Aim of the task
Some lines in the material below hold the word "conectar". Copy all of them.
::: Data provided :::
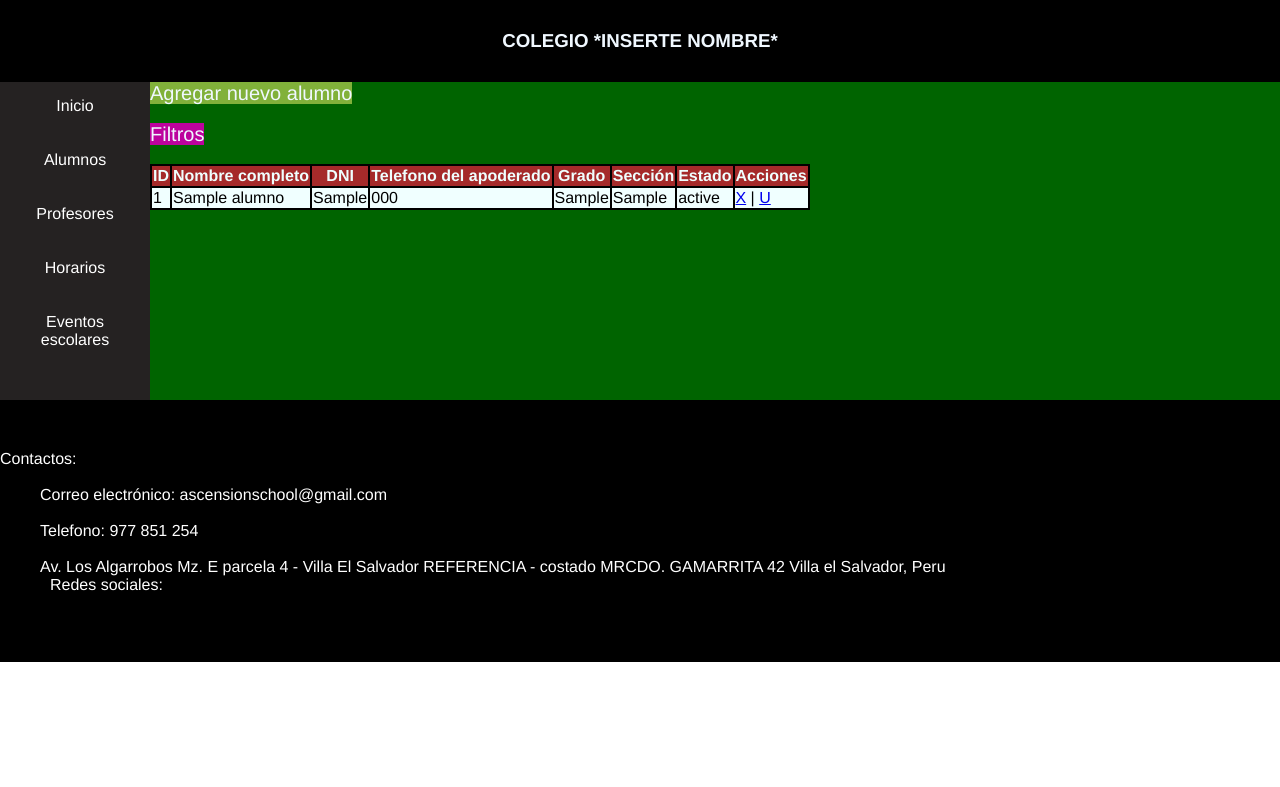
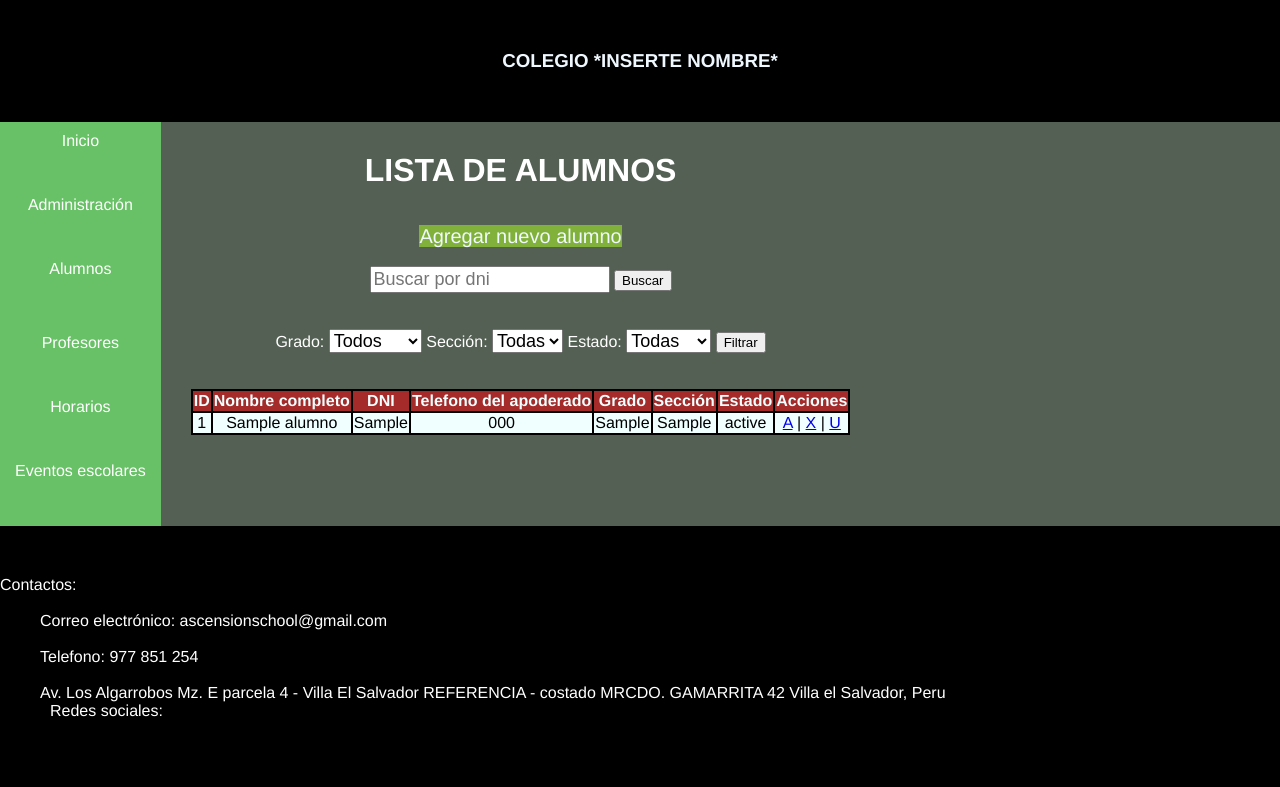
Before and after one commit to alv4rol3on/proyectoColegio, a Flask app: page /alumnos in a window 1280 px wide. Shown: the top 787 px of the page. Run offline with Flask 3, Linux system fonts and the light colour scheme; tables that the repository leaves empty or names only in its code hold one stand-in row (values such as "Sample post").

Commit message:
CAMBIOS 12/02 16:30
- Se separó las funciones de las páginas de las lógicas
- Se añadió un buscador de alumnos por dni
- Se añadió el filtro por alumnos
- Las bases para la administración
- Cambios en el diseño de la interfaz

```diff
--- a/proyectoColegio/app.py
+++ b/proyectoColegio/app.py
@@ -1,12 +1,15 @@
 import mysql.connector
 from flask import *
 from flask_wtf import *
-from forms import losforms, busqueda, eventos
+from forms import losforms, eventos
 from datetime import date
 from funciones import *
 
 app = Flask(__name__)
 app.config['SECRET_KEY'] = 'mikeysecreta'
+
+#necesario
+salones = ["3 años", "4 años", "5 años", "1ro prim", "2do prim", "3ro prim",  "4to prim",  "5to prim", "6to prim", "1ro sec", "2do sec", "3ro sec", "4to sec", "5to sec"]
 
 #conexion a base de datos
 def conectar():
@@ -51,15 +54,35 @@ def formularioAlumnos():
 
     return render_template("alumnos/agregarAlumno.html", aga=aga)
 
-@app.route("/alumnos/<int:id>", methods=["GET", "POST"])
+@app.route("/alumnosX/<int:id>", methods=["GET", "POST"])
 def deshabilitarAlumno(id):
     deshAlumno(id)
     return redirect(url_for("alumnos"))
 
+@app.route("/alumnosA/<int:id>", methods=["GET", "POST"])
+def habilitarAlumno(id):
+    habAlumno(id)
+    return redirect(url_for("alumnos"))
+
 @app.route("/alumnos", methods=["GET", "POST"])
 def alumnos():
-    listado = listarAlumnos()
-    return render_template("alumnos/listaAlumnos.html", listado = listado)
+    if request.method=="POST":
+        texto = request.form['buscar']
+        conexion, cursor = conectar()
+        cursor.execute("SELECT * FROM `proyectocole`.`alumno` WHERE `alumno`.`dni` = '%s'" % (texto,))
+        resultadoBusqueda = cursor.fetchone()
+        cursor.close()
+        conexion.close()
+        return render_template("alumnos/resultadoBusqueda.html",resultados = resultadoBusqueda)
+
+
+    if request.method=="GET":
+        grado = request.args.get('grado', default=None, type=str)
+        seccion = request.args.get('seccion', default=None, type=str)
+        estado = request.args.get('estado', default=None, type=str)
+
+        listado = listarAlumnos(grado, seccion, estado)
+    return render_template("alumnos/listaAlumnos.html", listado = listado, salones=salones)
 
 @app.route("/actualizarAlumno/<int:id>", methods=["GET", "POST"])
 def actAlumnos(id):
@@ -92,33 +115,6 @@ def actAlumnos(id):
             return redirect(url_for("inicio"))
 
     return render_template("alumnos/actualizarAlumno.html", act=act)
-
-@app.route("/filtrado", methods=["GET", "POST"])
-def filtrar():
-    filtro = busqueda(request.form)
-    if request.method == "POST":
-        grado = filtro.grado.data
-        seccion = filtro.seccion.data
-        #estado = filtro.estado.data
-        #listaFiltrada = filtroAlumnos(filtro.grado.data, filtro.seccion.data)
-        #print(filtroAlumnos(filtro.grado.data, filtro.seccion.data))
-        return redirect(url_for('resultados', grado=grado, seccion=seccion))
-
-    return render_template('alumnos/filtrosAlumnos.html', filtro=filtro)
-
-@app.route("/filtradoResultado/<grado>/<seccion>", methods=["GET", "POST"])
-def resultados(grado, seccion):
-    conexion, cursor = conectar()
-    cursor.execute(
-        f"""
-        SELECT * FROM alumno WHERE 'grado' = '{grado}' and 'seccion' = '{seccion}';
-        """)
-    listaFiltrada = cursor.fetchall()
-    print(listaFiltrada)
-
-
-    return render_template("alumnos/filtroResultadoAlumnos.html", grado=grado, seccion=seccion, listaFiltrada=listaFiltrada)
-
 
 
 #PAGINAS CON FORMULARIO PROFESOR
@@ -224,12 +220,12 @@ def crearEventos():
                 f"""
                 INSERT INTO `proyectocole`.`eventos`
                 (`nombreEvento`, `fechaEvento`, `hora`, `tipoEvento`, `descripcion`,
-                `lugar`, `enlace`, `fechaCreacion`)
+                `lugar`, `enlace`, `fechaCreacion`, `estado`)
                 VALUES
                 ('{titulo}', '{fecha}',
                 '{hora}', '{tipoEvento}',
                 '{descripcion}', '{lugar}',
-                '{enlace}', '{date.today()}');
+                '{enlace}', '{date.today()}', '{1}');
                 """
             )
             conexion.commit()
@@ -251,6 +247,46 @@ def habilitarEvento(id):
     habEvento(id)
     return redirect(url_for("eventosPagina"))
 
+@app.route("/eventosB/<int:id>")
+def eliminarEvento(id):
+    borrarEvento(id)
+    return redirect(url_for("eventosPagina"))
+
+
+#ADMIN
+@app.route("/admin/crear", methods=["GET", "POST"])
+def crearAdmin():
+    adm = losforms(request.form)
+    if request.method=="POST" and adm.validate:
+        nombres = adm.nombres.data
+        apellidoPa = adm.apellidoPaterno.data
+        apellidoMa = adm.apellidoMaterno.data
+        user = adm.user.data
+        password = adm.password.data
+
+        try:
+            conexion, cursor = conectar()
+            cursor.execute(
+                f"""
+                INSERT INTO `proyectocole`.`admin`
+                (`nombre`,`apellido`,`usuario`,`password`)
+                VALUES
+                ('{adm.nombres.data}','{adm.apellidoPaterno.data + " " + adm.apellidoMaterno.data}','{adm.user.data }','{adm.password.data}');
+                """
+            )
+            conexion.commit()
+        except:
+            print("ERROR EN EL REGISTRO DE ADMIN")
+        finally:
+            conexion.close()
+            return redirect(url_for("inicio"))
+
+    return render_template("adminpaginas/formAdmin.html", adm=adm)
+
+@app.route("/admin/lista", methods=["GET", "POST"])
+def listadeAdmin():
+    listaAdmin = listarAdmin()
+    return render_template("adminpaginas/listaAdmin.html", listaAdmin=listaAdmin)
 
 #paginas enlace
 @app.route("/", methods=["GET", "POST"])
@@ -258,6 +294,9 @@ def inicio():
     listaEventos = eventosInicio()
     return render_template("inicio.html", listarEventos=listaEventos)
 
+@app.errorhandler(404)
+def no_encontrado(error):
+    return redirect(url_for('inicio'))
 
 if __name__ == '__main__':
     app.run(debug=True)
--- a/proyectoColegio/forms.py
+++ b/proyectoColegio/forms.py
@@ -1,5 +1,5 @@
 from flask_wtf import FlaskForm
-from wtforms import StringField, IntegerField, SubmitField, SelectField, DateField, TimeField, TextAreaField
+from wtforms import StringField, IntegerField, SubmitField, SelectField, DateField, TimeField, TextAreaField, PasswordField
 from wtforms.validators import DataRequired, Length
 
 salones = [("3 años", "3 años"), ("4 años", "4 años"), ("5 años", "5 años"), ("1ro prim", "1ro prim"), ("2do prim", "2do prim"),
@@ -23,6 +23,7 @@ class losforms(FlaskForm):
     estado = SelectField("Estado: ", choices=[(0, "Deshabilitar"), (1, "Habilitar")])
     dni = IntegerField(validators=[DataRequired(), Length(min=9, max=9)], render_kw={"placeholder": "Ingrese el dni"})
 
+
     #alumno
     grado = SelectField("Grado del alumno: ", choices=salones)
     seccion = SelectField("Seccion: ", choices=[("A", "A"), ("B", "B")])
@@ -34,6 +35,10 @@ class losforms(FlaskForm):
     boton = SubmitField("Registrar")
     deshabilitar = SubmitField("X")
     actualizar = SubmitField("F5")
+
+    #admin
+    user = StringField(validators=[DataRequired()], render_kw={"placeholder": "Ingrese el nombre de usuario", "size":30})
+    password = PasswordField(validators=[DataRequired()], render_kw={"placeholder": "Ingrese la contraseña", "size":30})
 
 #filtro
 class busqueda(FlaskForm):
@@ -49,6 +54,6 @@ class eventos(FlaskForm):
     fecha = DateField('Fecha del evento:', validators=[DataRequired()])
     hora = TimeField("Hora: ")
     descripcion = TextAreaField(validators=[DataRequired()], render_kw={"placeholder": "Ingrese la descripcion del evento"})
-    lugar = StringField("Lugar del evento: ", validators=[DataRequired()], render_kw={"placeholder": "Lugar del evento(opcional)"})
+    lugar = StringField("Lugar del evento: ", render_kw={"placeholder": "Lugar del evento(opcional)"})
     enlace = StringField(render_kw={"placeholder": "Ingrese un enlace(opcional)"})
     boton = SubmitField("Crear evento")
--- a/proyectoColegio/static/css/disenho.css
+++ b/proyectoColegio/static/css/disenho.css
@@ -1,27 +1,27 @@
 /*BASE*/
 * {
-    margin: 0;
+    margin: 0px;
+    padding: opx;
 }
 
 body{
     font-family: 'Franklin Gothic Medium', 'Arial Narrow', Arial, sans-serif;
     font-size: 16px;
-    background-color: white;
+    background-color: rgb(0, 0, 0);
     color: white;
 }
 
 header {
     background-color: rgb(0, 0, 0);
     text-align: center;
-    padding: 30px;
+    padding: 50px;
     color: aliceblue;
 }
-
 
 /*ADMIN*/
 .container {
     display: flex;
-    background-color: darkgreen;
+    background-color: rgb(84, 96, 84);
 }
 
 .opciones_admin {
@@ -39,17 +39,40 @@ header {
 
 .links{
     display: flex;
-    justify-content: left;
+    background-color: rgb(104, 193, 102);
     flex-direction: column;
     text-align: center;
-    background-color: rgb(37, 34, 34);
-    padding: 15px;
-    width: 120px;
 }
 
-.links a{
+.links li a{
     color: white;
     text-decoration: none;
+    background-color: rgb(104, 193, 102);
+    padding: 10px 15px;
+    display: block;
+}
+
+.links li ul a{
+    color: white;
+    text-decoration: none;
+    background-color: rgb(94, 181, 93);
+
+}
+
+
+.links > li {
+    float: left;
+    list-style: none;
+}
+
+.links li ul {
+    display: none;
+    position: absolute;
+    min-width: 140px;
+}
+
+.links li:hover > ul{
+    display: block;
 }
 
 .links a:hover{
@@ -58,6 +81,13 @@ header {
 
 .divform {
     justify-content: center;
+    padding: 30px;
+    text-align: center;
+    align-items: center;
+}
+
+ul, ol {
+    list-style: none;
 }
 
 /*formularios*/
@@ -117,22 +147,8 @@ select {
     font-size: 20px;
 }
 
-.filtro {
-    background-color: rgb(188, 3, 157);
-    color: aliceblue;
-    border-color: black;
-    font-size: 20px;
-    text-decoration: none;
-}
+.Tabla {
 
-.filtro:hover {
-    background-color: aliceblue;
-    color: rgb(188, 3, 157);
-    border-color: black;
-    font-size: 20px;
-}
-
-.Tabla {
     background-color: black;
 }
 
--- a/proyectoColegio/templates/alumnos/listaAlumnos.html
+++ b/proyectoColegio/templates/alumnos/listaAlumnos.html
@@ -1,8 +1,43 @@
 {% extends 'base.html' %}
 {% block title%}Lista de alumnos{% endblock %}
 {% block content %}
+    <h1>LISTA DE ALUMNOS</h1><br><br>
     <a class="nuevo" href="{{url_for('formularioAlumnos')}}">Agregar nuevo alumno</a><br><br>
-    <a class="filtro" href="{{url_for('filtrar')}}">Filtros</a><br><br>
+    <div>
+        <form name="formSearch" method="POST" action="{{ url_for('alumnos') }}" class="search" autocomplete="off">
+          <input type="search" name="buscar" placeholder="Buscar por dni" required>
+          <button type="submit">Buscar</button>
+        </form>
+    </div><br><br>
+    <form method="get" action="{{ url_for('alumnos') }}">
+        <label for="grado">Grado:</label>
+        <select name="grado" id="grado">
+            <option value="">Todos</option>
+            {% for opciones in salones%}
+                <option value="{{opciones}}">{{opciones}}</option>
+            {%endfor%}
+        </select>
+
+        <label for="seccion">Sección:</label>
+        <select name="seccion" id="seccion">
+            <option value="">Todas</option>
+            <option value="A">A</option>
+            <option value="B">B</option>
+        </select>
+
+        <label for "estado">Estado:</label>
+        <select name="estado" id="estado">
+            <option value="">Todas</option>
+            <option value="1">Activo</option>
+            <option value="0">Inactivo</option>
+        </select>
+
+
+
+        <button type="submit">Filtrar</button>
+    </form><br><br>
+
+
 
         <table border="0" class="Tabla">
             <tr class="encabezado">
@@ -24,11 +59,13 @@
                 <td>{{info.grado}}</td>
                 <td>{{info.seccion}}</td>
                 <td>{{info.estado}}</td>
-                <td><a href="{{url_for('deshabilitarAlumno', id=info.id)}}">X</a> |
+                <td><a href="{{url_for('habilitarAlumno', id=info.id)}}">A</a> |
+                    <a href="{{url_for('deshabilitarAlumno', id=info.id)}}">X</a> |
                     <a href="{{url_for('actAlumnos', id=info.id)}}">U</a></td>
 
             </tr>
             {% endfor %}
         </table>
     <br /><br />
+
 {% endblock %}
--- a/proyectoColegio/templates/base.html
+++ b/proyectoColegio/templates/base.html
@@ -3,7 +3,8 @@
   <head>
     <meta charset="UTF-8" />
     <meta name="viewport" content="width=device-width, initial-scale=1.0" />
-    <link rel="stylesheet" type="text/css" href="static/css/disenho.css" />
+    <link rel="stylesheet" href="{{url_for('static', filename='css/disenho.css')}}"/>
+    <link rel="icon" href="{{url_for('static', filename ='img/logo.png')}}"/>
     <link rel="stylesheet" href="https://cdnjs.cloudflare.com/ajax/libs/font-awesome/6.5.1/css/all.min.css" integrity="sha512-DTOQO9RWCH3ppGqcWaEA1BIZOC6xxalwEsw9c2QQeAIftl+Vegovlnee1c9QX4TctnWMn13TZye+giMm8e2LwA==" crossorigin="anonymous" referrerpolicy="no-referrer" />
 
     <title>{% block title%}Inicio{% endblock %}</title>
@@ -16,13 +17,24 @@
   <body>
     <div class="container">
 
-    <div class="links">
-      <a href="{{url_for('inicio')}}">Inicio</a><br><br>
-      <a href="{{url_for('alumnos')}}">Alumnos</a><br><br>
-      <a href="{{url_for('profesores')}}">Profesores</a><br><br>
-      <a>Horarios</a><br><br>
-      <a href="{{url_for('eventosPagina')}}">Eventos escolares</a><br><br>
-    </div>
+    <nav class="links">
+      <li><a href="{{url_for('inicio')}}">Inicio</a></li><br><br>
+      <li>Administración
+        <ul>
+          <li><a href="{{url_for('crearAdmin')}}">Crear administradores</a></li>
+          <li><a href="{{url_for('listadeAdmin')}}">Lista de administradores</a></li>
+        </ul>
+      </li> <br> <br>
+      <li><a href="{{url_for('alumnos')}}">Alumnos</a></li><br><br>
+      <li><a href="{{url_for('profesores')}}">Profesores</a></li><br><br>
+      <li>Horarios
+        <ul>
+          <li><a>Crear turnos</a></li>
+          <li><a>Visualizar horarios</a></li>
+        </ul>
+      </li> <br> <br>
+      <li><a href="{{url_for('eventosPagina')}}">Eventos escolares</a></li><br><br>
+    </nav>
 
     <!--CONTENIDO-->
     <div class="divform">
```
Also changed, not shown: proyectoColegio/funciones.py (+74 -15 lines), proyectoColegio/templates/adminpaginas/formAdmin.html (added, +15 -0 lines), proyectoColegio/templates/adminpaginas/listaAdmin.html (added, +27 -0 lines), proyectoColegio/templates/alumnos/filtroResultadoAlumnos.html (deleted, +0 -18 lines), proyectoColegio/templates/alumnos/filtrosAlumnos.html (deleted, +0 -14 lines), proyectoColegio/templates/alumnos/resultadoBusqueda.html (added, +76 -0 lines), proyectoColegio/templates/base2.html (deleted, +0 -58 lines), proyectoColegio/templates/eventos/eventos.html (+4 -3 lines), proyectoColegio/templates/inicio.html (+15 -2 lines), proyectoColegio/static/img/logo.png (added).
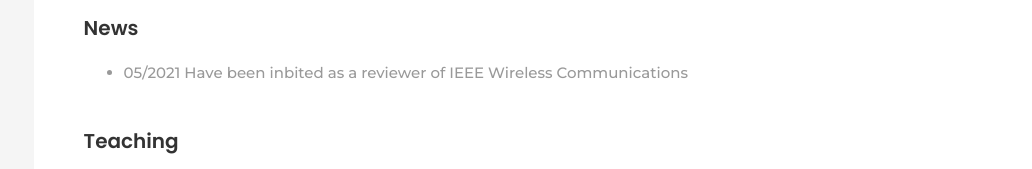
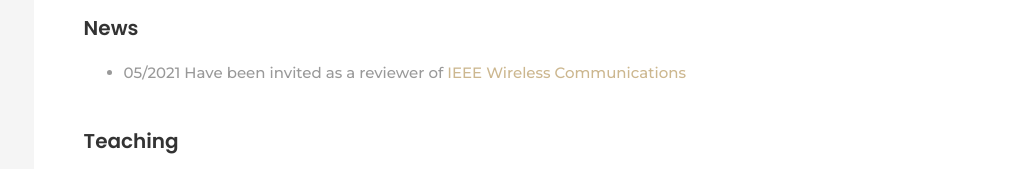
Before and after one commit to ZijieHuang/ZijieHuang.github.io, a plain HTML site: page index.html in a window 1280 px wide. Shown: the part 624-793 px from the top of the page, 248-1280 px from the left. Drawn offline with nearby package versions, Linux system fonts and the light colour scheme; some packages are replaced by stand-ins of ours; no server answers; files whose address does not match are found by name; a web font is replaced by a local one.

Commit message:
Update index.html

```diff
--- a/index.html
+++ b/index.html
@@ -90,7 +90,7 @@
 				<h3 id="News" class="heading mb-3">News</h3>
 				 <ul>
 
-  					<li>05/2021 Have been inbited as a reviewer of <a herf="https://www.comsoc.org/publications/magazines/ieee-wireless-communications/cfp/6g-paradigm-future-wireless-communications">IEEE Wireless Communications</a></li>
+  					<li>05/2021 Have been invited as a reviewer of <a href="https://www.comsoc.org/publications/magazines/ieee-wireless-communications/cfp/6g-paradigm-future-wireless-communications">IEEE Wireless Communications</a></li>
 
 				 </ul>
 			</div>
```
:::
Result for this exercise
 def conectar():
+        conexion, cursor = conectar()
-    conexion, cursor = conectar()
+            conexion, cursor = conectar()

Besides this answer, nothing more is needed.